=== DATA FOR THE TASK ===

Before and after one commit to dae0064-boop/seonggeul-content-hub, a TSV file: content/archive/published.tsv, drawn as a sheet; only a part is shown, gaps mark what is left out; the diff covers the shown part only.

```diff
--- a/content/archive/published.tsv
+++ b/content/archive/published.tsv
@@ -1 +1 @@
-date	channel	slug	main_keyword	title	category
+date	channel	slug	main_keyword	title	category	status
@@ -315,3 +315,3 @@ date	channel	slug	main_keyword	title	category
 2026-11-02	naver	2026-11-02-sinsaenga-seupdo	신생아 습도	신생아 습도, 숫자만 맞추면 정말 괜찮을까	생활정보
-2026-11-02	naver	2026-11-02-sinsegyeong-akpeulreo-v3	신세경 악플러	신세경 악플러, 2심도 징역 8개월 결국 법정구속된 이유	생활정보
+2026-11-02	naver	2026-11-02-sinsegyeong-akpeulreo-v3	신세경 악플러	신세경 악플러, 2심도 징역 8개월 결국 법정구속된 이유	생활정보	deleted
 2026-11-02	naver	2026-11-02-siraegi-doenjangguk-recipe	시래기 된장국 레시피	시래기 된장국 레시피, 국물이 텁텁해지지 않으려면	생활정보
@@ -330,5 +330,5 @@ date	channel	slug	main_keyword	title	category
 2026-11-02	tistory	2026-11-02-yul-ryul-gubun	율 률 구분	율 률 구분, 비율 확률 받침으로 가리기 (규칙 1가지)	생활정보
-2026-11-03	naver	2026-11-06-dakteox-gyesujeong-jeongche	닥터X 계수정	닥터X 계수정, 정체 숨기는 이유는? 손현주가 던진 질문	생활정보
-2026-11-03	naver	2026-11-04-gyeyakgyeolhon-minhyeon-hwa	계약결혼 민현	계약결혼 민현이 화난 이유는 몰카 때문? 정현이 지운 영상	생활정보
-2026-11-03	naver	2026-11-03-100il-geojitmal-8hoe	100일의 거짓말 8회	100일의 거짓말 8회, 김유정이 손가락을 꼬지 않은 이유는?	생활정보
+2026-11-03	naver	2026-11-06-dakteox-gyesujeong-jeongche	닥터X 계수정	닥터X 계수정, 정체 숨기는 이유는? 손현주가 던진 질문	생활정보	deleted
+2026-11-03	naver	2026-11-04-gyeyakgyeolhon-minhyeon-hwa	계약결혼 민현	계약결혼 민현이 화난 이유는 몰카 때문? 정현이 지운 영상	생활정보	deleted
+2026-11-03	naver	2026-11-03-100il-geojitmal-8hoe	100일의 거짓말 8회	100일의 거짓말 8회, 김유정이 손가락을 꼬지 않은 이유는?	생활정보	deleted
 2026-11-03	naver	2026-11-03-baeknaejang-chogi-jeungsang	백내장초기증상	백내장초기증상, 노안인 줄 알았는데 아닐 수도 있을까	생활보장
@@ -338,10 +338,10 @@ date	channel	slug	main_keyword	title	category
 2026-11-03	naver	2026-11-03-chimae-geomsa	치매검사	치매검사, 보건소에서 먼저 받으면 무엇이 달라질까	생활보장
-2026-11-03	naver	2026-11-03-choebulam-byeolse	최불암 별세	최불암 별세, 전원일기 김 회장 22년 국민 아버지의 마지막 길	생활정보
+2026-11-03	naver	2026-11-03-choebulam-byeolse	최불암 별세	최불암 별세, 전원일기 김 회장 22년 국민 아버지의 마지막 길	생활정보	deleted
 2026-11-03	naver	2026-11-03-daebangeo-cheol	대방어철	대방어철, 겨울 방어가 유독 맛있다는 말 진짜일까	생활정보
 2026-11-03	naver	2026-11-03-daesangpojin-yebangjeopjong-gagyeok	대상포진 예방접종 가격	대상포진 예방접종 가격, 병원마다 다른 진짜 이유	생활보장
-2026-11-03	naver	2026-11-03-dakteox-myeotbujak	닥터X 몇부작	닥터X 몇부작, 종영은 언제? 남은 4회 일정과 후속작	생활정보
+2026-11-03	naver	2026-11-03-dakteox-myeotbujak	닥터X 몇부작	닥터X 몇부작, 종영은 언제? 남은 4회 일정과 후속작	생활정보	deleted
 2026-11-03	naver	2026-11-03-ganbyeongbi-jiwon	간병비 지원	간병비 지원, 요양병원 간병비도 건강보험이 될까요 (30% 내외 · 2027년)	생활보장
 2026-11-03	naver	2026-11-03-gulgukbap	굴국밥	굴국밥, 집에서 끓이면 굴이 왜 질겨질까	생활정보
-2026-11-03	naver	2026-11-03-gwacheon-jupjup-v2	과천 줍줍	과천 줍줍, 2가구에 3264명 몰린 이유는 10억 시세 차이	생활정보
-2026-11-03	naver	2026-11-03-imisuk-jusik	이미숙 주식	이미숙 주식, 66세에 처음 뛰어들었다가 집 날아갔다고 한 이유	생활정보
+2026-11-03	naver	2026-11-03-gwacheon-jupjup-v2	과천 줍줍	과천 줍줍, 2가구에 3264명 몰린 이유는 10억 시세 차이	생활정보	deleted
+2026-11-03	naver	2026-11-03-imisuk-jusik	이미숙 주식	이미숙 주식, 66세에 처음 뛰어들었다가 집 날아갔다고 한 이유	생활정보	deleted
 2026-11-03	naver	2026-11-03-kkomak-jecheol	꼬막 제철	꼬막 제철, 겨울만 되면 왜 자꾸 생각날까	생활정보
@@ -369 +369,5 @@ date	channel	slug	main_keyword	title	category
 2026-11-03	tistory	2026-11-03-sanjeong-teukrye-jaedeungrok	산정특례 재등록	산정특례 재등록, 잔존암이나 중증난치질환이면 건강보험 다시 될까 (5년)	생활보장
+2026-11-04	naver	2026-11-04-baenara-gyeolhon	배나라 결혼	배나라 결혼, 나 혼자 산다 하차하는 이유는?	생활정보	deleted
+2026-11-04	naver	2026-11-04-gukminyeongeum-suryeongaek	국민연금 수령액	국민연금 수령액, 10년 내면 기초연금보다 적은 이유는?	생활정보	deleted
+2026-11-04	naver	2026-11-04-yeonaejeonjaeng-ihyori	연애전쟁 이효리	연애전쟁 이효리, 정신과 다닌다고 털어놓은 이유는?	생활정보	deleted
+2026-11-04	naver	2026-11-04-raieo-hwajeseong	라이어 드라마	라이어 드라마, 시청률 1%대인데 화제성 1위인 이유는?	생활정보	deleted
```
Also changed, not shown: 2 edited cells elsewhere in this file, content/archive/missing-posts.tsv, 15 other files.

===

- _ASSIGNMENT_: Write the data out again. Match it exactly.

- _YOUR SOLUTION_:
Before and after one commit to dae0064-boop/seonggeul-content-hub, a TSV file: content/archive/published.tsv, drawn as a sheet; only a part is shown, gaps mark what is left out; the diff covers the shown part only.

```diff
--- a/content/archive/published.tsv
+++ b/content/archive/published.tsv
@@ -1 +1 @@
-date	channel	slug	main_keyword	title	category
+date	channel	slug	main_keyword	title	category	status
@@ -315,3 +315,3 @@ date	channel	slug	main_keyword	title	category
 2026-11-02	naver	2026-11-02-sinsaenga-seupdo	신생아 습도	신생아 습도, 숫자만 맞추면 정말 괜찮을까	생활정보
-2026-11-02	naver	2026-11-02-sinsegyeong-akpeulreo-v3	신세경 악플러	신세경 악플러, 2심도 징역 8개월 결국 법정구속된 이유	생활정보
+2026-11-02	naver	2026-11-02-sinsegyeong-akpeulreo-v3	신세경 악플러	신세경 악플러, 2심도 징역 8개월 결국 법정구속된 이유	생활정보	deleted
 2026-11-02	naver	2026-11-02-siraegi-doenjangguk-recipe	시래기 된장국 레시피	시래기 된장국 레시피, 국물이 텁텁해지지 않으려면	생활정보
@@ -330,5 +330,5 @@ date	channel	slug	main_keyword	title	category
 2026-11-02	tistory	2026-11-02-yul-ryul-gubun	율 률 구분	율 률 구분, 비율 확률 받침으로 가리기 (규칙 1가지)	생활정보
-2026-11-03	naver	2026-11-06-dakteox-gyesujeong-jeongche	닥터X 계수정	닥터X 계수정, 정체 숨기는 이유는? 손현주가 던진 질문	생활정보
-2026-11-03	naver	2026-11-04-gyeyakgyeolhon-minhyeon-hwa	계약결혼 민현	계약결혼 민현이 화난 이유는 몰카 때문? 정현이 지운 영상	생활정보
-2026-11-03	naver	2026-11-03-100il-geojitmal-8hoe	100일의 거짓말 8회	100일의 거짓말 8회, 김유정이 손가락을 꼬지 않은 이유는?	생활정보
+2026-11-03	naver	2026-11-06-dakteox-gyesujeong-jeongche	닥터X 계수정	닥터X 계수정, 정체 숨기는 이유는? 손현주가 던진 질문	생활정보	deleted
+2026-11-03	naver	2026-11-04-gyeyakgyeolhon-minhyeon-hwa	계약결혼 민현	계약결혼 민현이 화난 이유는 몰카 때문? 정현이 지운 영상	생활정보	deleted
+2026-11-03	naver	2026-11-03-100il-geojitmal-8hoe	100일의 거짓말 8회	100일의 거짓말 8회, 김유정이 손가락을 꼬지 않은 이유는?	생활정보	deleted
 2026-11-03	naver	2026-11-03-baeknaejang-chogi-jeungsang	백내장초기증상	백내장초기증상, 노안인 줄 알았는데 아닐 수도 있을까	생활보장
@@ -338,10 +338,10 @@ date	channel	slug	main_keyword	title	category
 2026-11-03	naver	2026-11-03-chimae-geomsa	치매검사	치매검사, 보건소에서 먼저 받으면 무엇이 달라질까	생활보장
-2026-11-03	naver	2026-11-03-choebulam-byeolse	최불암 별세	최불암 별세, 전원일기 김 회장 22년 국민 아버지의 마지막 길	생활정보
+2026-11-03	naver	2026-11-03-choebulam-byeolse	최불암 별세	최불암 별세, 전원일기 김 회장 22년 국민 아버지의 마지막 길	생활정보	deleted
 2026-11-03	naver	2026-11-03-daebangeo-cheol	대방어철	대방어철, 겨울 방어가 유독 맛있다는 말 진짜일까	생활정보
 2026-11-03	naver	2026-11-03-daesangpojin-yebangjeopjong-gagyeok	대상포진 예방접종 가격	대상포진 예방접종 가격, 병원마다 다른 진짜 이유	생활보장
-2026-11-03	naver	2026-11-03-dakteox-myeotbujak	닥터X 몇부작	닥터X 몇부작, 종영은 언제? 남은 4회 일정과 후속작	생활정보
+2026-11-03	naver	2026-11-03-dakteox-myeotbujak	닥터X 몇부작	닥터X 몇부작, 종영은 언제? 남은 4회 일정과 후속작	생활정보	deleted
 2026-11-03	naver	2026-11-03-ganbyeongbi-jiwon	간병비 지원	간병비 지원, 요양병원 간병비도 건강보험이 될까요 (30% 내외 · 2027년)	생활보장
 2026-11-03	naver	2026-11-03-gulgukbap	굴국밥	굴국밥, 집에서 끓이면 굴이 왜 질겨질까	생활정보
-2026-11-03	naver	2026-11-03-gwacheon-jupjup-v2	과천 줍줍	과천 줍줍, 2가구에 3264명 몰린 이유는 10억 시세 차이	생활정보
-2026-11-03	naver	2026-11-03-imisuk-jusik	이미숙 주식	이미숙 주식, 66세에 처음 뛰어들었다가 집 날아갔다고 한 이유	생활정보
+2026-11-03	naver	2026-11-03-gwacheon-jupjup-v2	과천 줍줍	과천 줍줍, 2가구에 3264명 몰린 이유는 10억 시세 차이	생활정보	deleted
+2026-11-03	naver	2026-11-03-imisuk-jusik	이미숙 주식	이미숙 주식, 66세에 처음 뛰어들었다가 집 날아갔다고 한 이유	생활정보	deleted
 2026-11-03	naver	2026-11-03-kkomak-jecheol	꼬막 제철	꼬막 제철, 겨울만 되면 왜 자꾸 생각날까	생활정보
@@ -369 +369,5 @@ date	channel	slug	main_keyword	title	category
 2026-11-03	tistory	2026-11-03-sanjeong-teukrye-jaedeungrok	산정특례 재등록	산정특례 재등록, 잔존암이나 중증난치질환이면 건강보험 다시 될까 (5년)	생활보장
+2026-11-04	naver	2026-11-04-baenara-gyeolhon	배나라 결혼	배나라 결혼, 나 혼자 산다 하차하는 이유는?	생활정보	deleted
+2026-11-04	naver	2026-11-04-gukminyeongeum-suryeongaek	국민연금 수령액	국민연금 수령액, 10년 내면 기초연금보다 적은 이유는?	생활정보	deleted
+2026-11-04	naver	2026-11-04-yeonaejeonjaeng-ihyori	연애전쟁 이효리	연애전쟁 이효리, 정신과 다닌다고 털어놓은 이유는?	생활정보	deleted
+2026-11-04	naver	2026-11-04-raieo-hwajeseong	라이어 드라마	라이어 드라마, 시청률 1%대인데 화제성 1위인 이유는?	생활정보	deleted
```
Also changed, not shown: 2 edited cells elsewhere in this file, content/archive/missing-posts.tsv, 15 other files.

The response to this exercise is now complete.